From 1988 ’til 2008—the first twenty years of my writing habit—I wrote okay stories. They were only okay because I had a bad habit: I cut out the conflict before it had a chance to affect the characters and storyline. Oh, I could make a short get off the ground, but anything longer—all my novels—had that issue. I would outline a conflict, then gloss over it, or solve it too quickly. As a result, most of my stories consisted of one conflict after another, each solved before I moved on to the next one. There was no complexity in my writing.
You see, it was really easy for me to envision throwing a monster or other external conflict at my characters. But when it came to internal and interpersonal conflict for them, I killed the conflict before it could do much to my characters or the story. And, for me, complexity in any story, whether one I’m reading or writing, comes when internal and interpersonal conflicts are included.
Yeah, it’s possible to write a good story where everyone gets along, but it’s not as good as a story with interpersonal conflict. All my characters from early writing come off as Mary Sues. Where I did try to insert interpersonal conflict, I negated it shortly thereafter. This was further compounded by my belief that all interpersonal conflict consisted of was arguments between characters, or physical fights. I didn’t realize that there were more subtle forms of interpersonal conflict.
I was worse with internal conflict. Much of my longer work completely lacked internal conflict. My characters had no doubts. They lacked fear—even of and in situations where they should have been terrified.
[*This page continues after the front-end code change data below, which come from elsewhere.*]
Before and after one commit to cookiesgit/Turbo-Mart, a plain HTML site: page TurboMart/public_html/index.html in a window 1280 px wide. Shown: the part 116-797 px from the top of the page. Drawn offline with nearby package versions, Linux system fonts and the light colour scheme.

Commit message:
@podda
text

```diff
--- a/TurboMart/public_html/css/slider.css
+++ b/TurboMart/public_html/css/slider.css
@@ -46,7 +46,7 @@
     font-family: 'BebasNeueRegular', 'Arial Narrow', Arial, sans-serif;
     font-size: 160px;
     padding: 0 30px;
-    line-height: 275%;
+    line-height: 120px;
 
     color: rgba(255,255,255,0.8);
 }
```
They had utmost confidence they’d get through whatever difficulties they encountered.
Oh, and for most of my writing up until the turn of the century, I didn’t understand just what conflict was. I thought it was only what attacked the character from the outside. I mean, I’d encountered conflict in my reading, but I didn’t comprehend what conflict was. When I did write other kinds of conflict into my stories, I did it on an “instinctual” level, not really understanding things, and that, I think, is why I cut it off like I did. I didn’t see what it was, so I didn’t know how to use it.
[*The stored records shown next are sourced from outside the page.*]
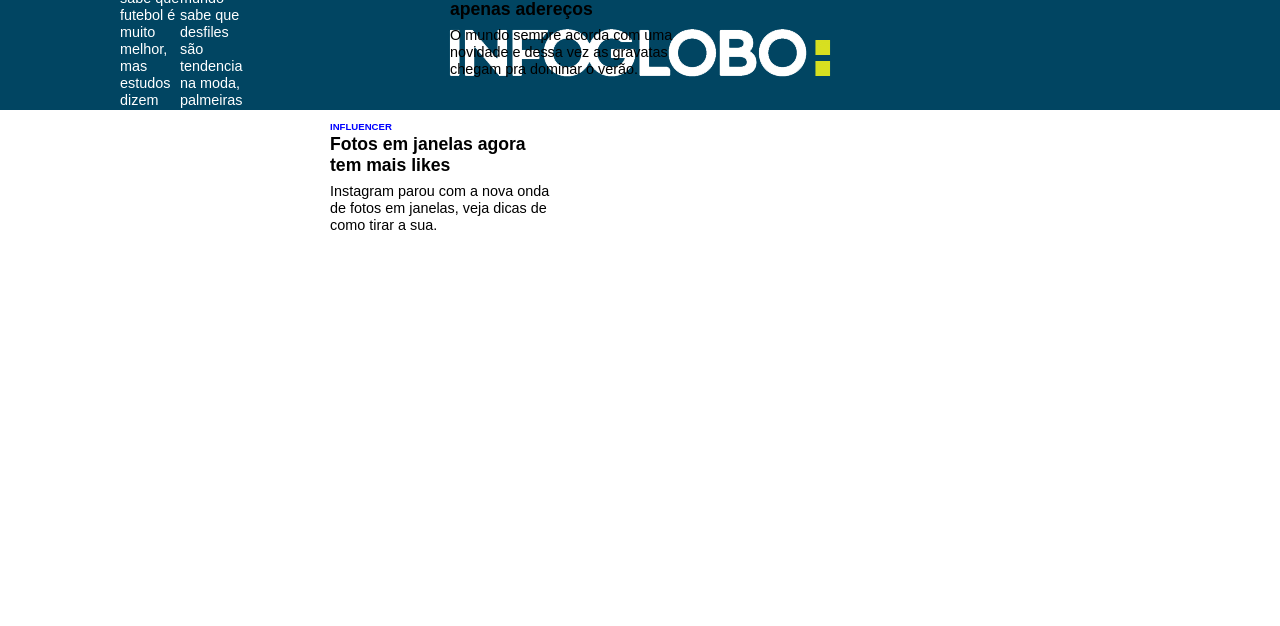
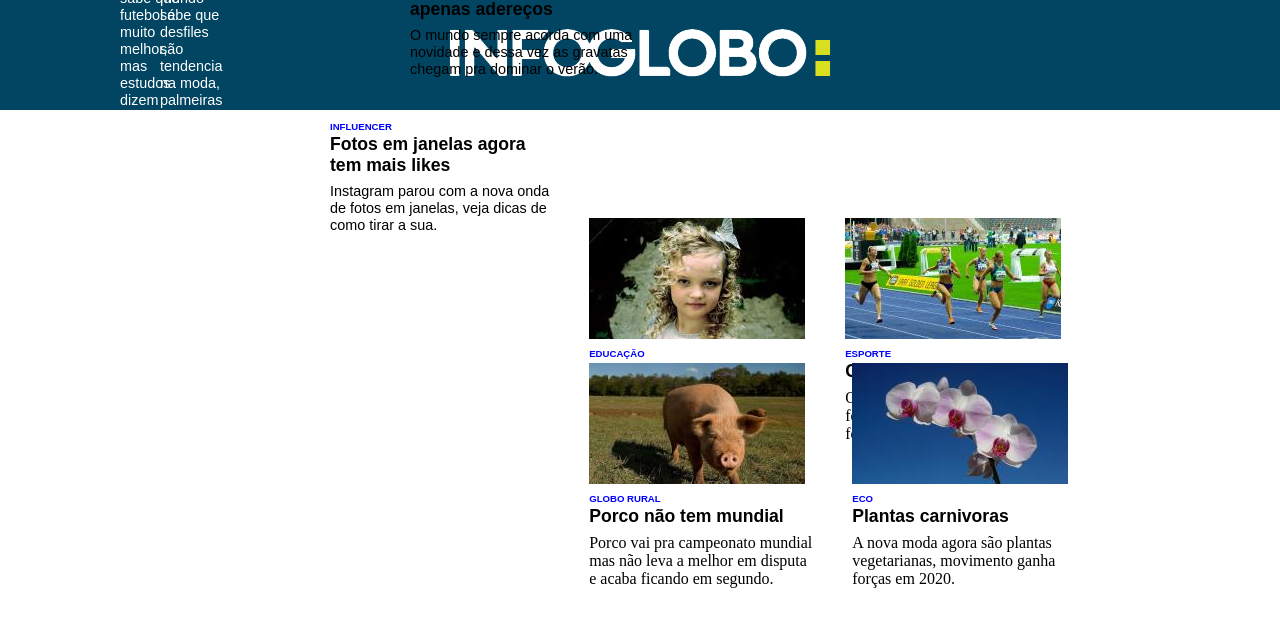
Before and after one commit to RafaelRaatz/projeto-globo, a plain HTML site: page index.html in a window 1280 px wide. Drawn offline with Linux system fonts and the light colour scheme.

Commit message:
atualizaçao das news do site

```diff
--- a/css/style.css
+++ b/css/style.css
@@ -13,6 +13,7 @@ header{
 .container {
     width: 1080px;
     margin: 0 auto;
+
 }
 
 .main{
@@ -27,7 +28,7 @@ header{
 
 .news article{
     float:left;
-    margin-right:60px;
+    margin-right:40px;
     position: relative;
 }
 
@@ -62,6 +63,14 @@ header{
     font-family: sans-serif;
 }
 
+.news .terceira-label{
+    text-transform:uppercase;
+    color:blue;
+    font-weight:bold;
+    font-size: 0.6em;
+    font-family: sans-serif;
+}
+
 .news .title{
     font-size:1.1em;
     margin-bottom: 7px;
@@ -71,6 +80,14 @@ header{
 }
 
 .news .segundo-title{
+    font-size:1.1em;
+    margin-bottom: 7px;
+    font-weight: bold;
+    color:black;
+    font-family: sans-serif;
+}
+
+.news .terceira-title{
     font-size:1.1em;
     margin-bottom: 7px;
     font-weight: bold;
@@ -92,6 +109,13 @@ header{
     font-family: sans-serif;
 }
 
+.news .terceira-description{
+    font-size: 0.9em;
+    line-height: 17px;
+    color:black;
+    font-family: sans-serif;
+    margin-bottom: 20px;
+}
 .news .overlay{
     background-color: rgba(0,0,0,0.58);
     bottom: 0;
@@ -107,4 +131,16 @@ header{
 .news .news-thumb{
     position: relative;
     margin-top: 20px;
+
+
 }
+
+
+
+.news .news-thumb2{
+    position: relative;
+    margin-top: -80px;
+
+
+
+}
--- a/index.html
+++ b/index.html
@@ -78,7 +78,68 @@
                         <p class="segundo-description"> Instagram parou com a nova onda <br> de fotos em janelas, veja dicas de <br>como tirar a sua. </p>
                     </div>
 
-                </article>  <!-- inicio segunda news-->
+                </article>  <!-- fim segunda news-->
+
+                <article>  <!-- inicio terceira news-->
+
+                    <div class="news-thumb2">
+                        <img src="media/216X121-3.jpeg" alt="">
+
+                    </div>
+
+                    <div class="terceira-news-description">
+                        <span class="terceira-label">Educação</span>
+                        <p class="terceira-title">Jbo x Leda </p>
+                        <p class="tereira-description"> Qual a melhor escola da região <br> de itapecerica da serra, de sua <br>opinião. </p>
+                    </div>
+
+                </article>
+
+                <article>
+                <div class="news-thumb2">
+                        <img src="media/216X121-2.jpeg" alt="">
+
+                    </div>
+
+                    <div class="terceira-news-description">
+                        <span class="terceira-label">Esporte</span>
+                        <p class="terceira-title">Corridas velozes </p>
+                        <p class="tereira-description"> O esporte que mais cresceu no ano <br> foi a corrida, o grande responsavel <br>foi o jogador Mbappe. </p>
+                    </div>
+
+
+
+                </article>
+                <article>
+                    <div class="news-thumb2">
+                            <img src="media/216X121-1.jpeg" alt="">
+
+                        </div>
+
+                        <div class="terceira-news-description">
+                            <span class="terceira-label">Globo rural</span>
+                            <p class="terceira-title">Porco não tem mundial </p>
+                            <p class="tereira-description"> Porco vai pra campeonato mundial <br> mas não leva a melhor em disputa <br>e acaba ficando em segundo. </p>
+                        </div>
+
+
+                    </article>
+
+                    <article>
+                        <div class="news-thumb2">
+                                <img src="media/216X121-4.jpeg" alt="">
+
+                            </div>
+
+                            <div class="terceira-news-description">
+                                <span class="terceira-label">Eco</span>
+                                <p class="terceira-title">Plantas carnivoras </p>
+                                <p class="tereira-description"> A nova moda agora são plantas <br> vegetarianas, movimento ganha <br>forças em 2020. </p>
+                            </div>
+
+
+
+                        </article>
 
 
         </div>  <!-- fim news-->
```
It took me having a breakdown into bipolar disorder, stabilizing on a good medication regimen, reading old books on writing that I’d had before (and apparently not paid much attention to), chatting with writer friends online, and reading my old favorite stories by other authors with a more alert eye for internal and interpersonal conflicts for me to be able to include it in my stories. I finally gained the ability to discern the different types of conflict.
By this time, I was into writing gay romances pretty steadily, and I decided to use them to learn how to insert real conflict into my characters’ lives. The gay romances, in my mind, were perfect for this because they didn’t have any of the little extra things that fantasy stories have for bringing in outside conflict. I had a halfway decent handle on external conflict in my fantasy stuff—it wasn’t perfect, but it was there, and it was consistent throughout my longer pieces. The conflict these stories lacked were internal and interpersonal conflict. But those things were what I knew I could use the gay romances to learn to include, because they’re mostly about internal and interpersonal conflicts.
It took about three years of writing the gay romances—well, two, if I don’t include Hell Year Of Writing—for me to learn to see all forms of conflict in any given story. Now before I start new stories, I look at every angle I can see to find possible points of conflict. I continue doing this as I write the story, and my stories are much better for it—more interesting, more nuanced, and much, much more complicated and entertaining.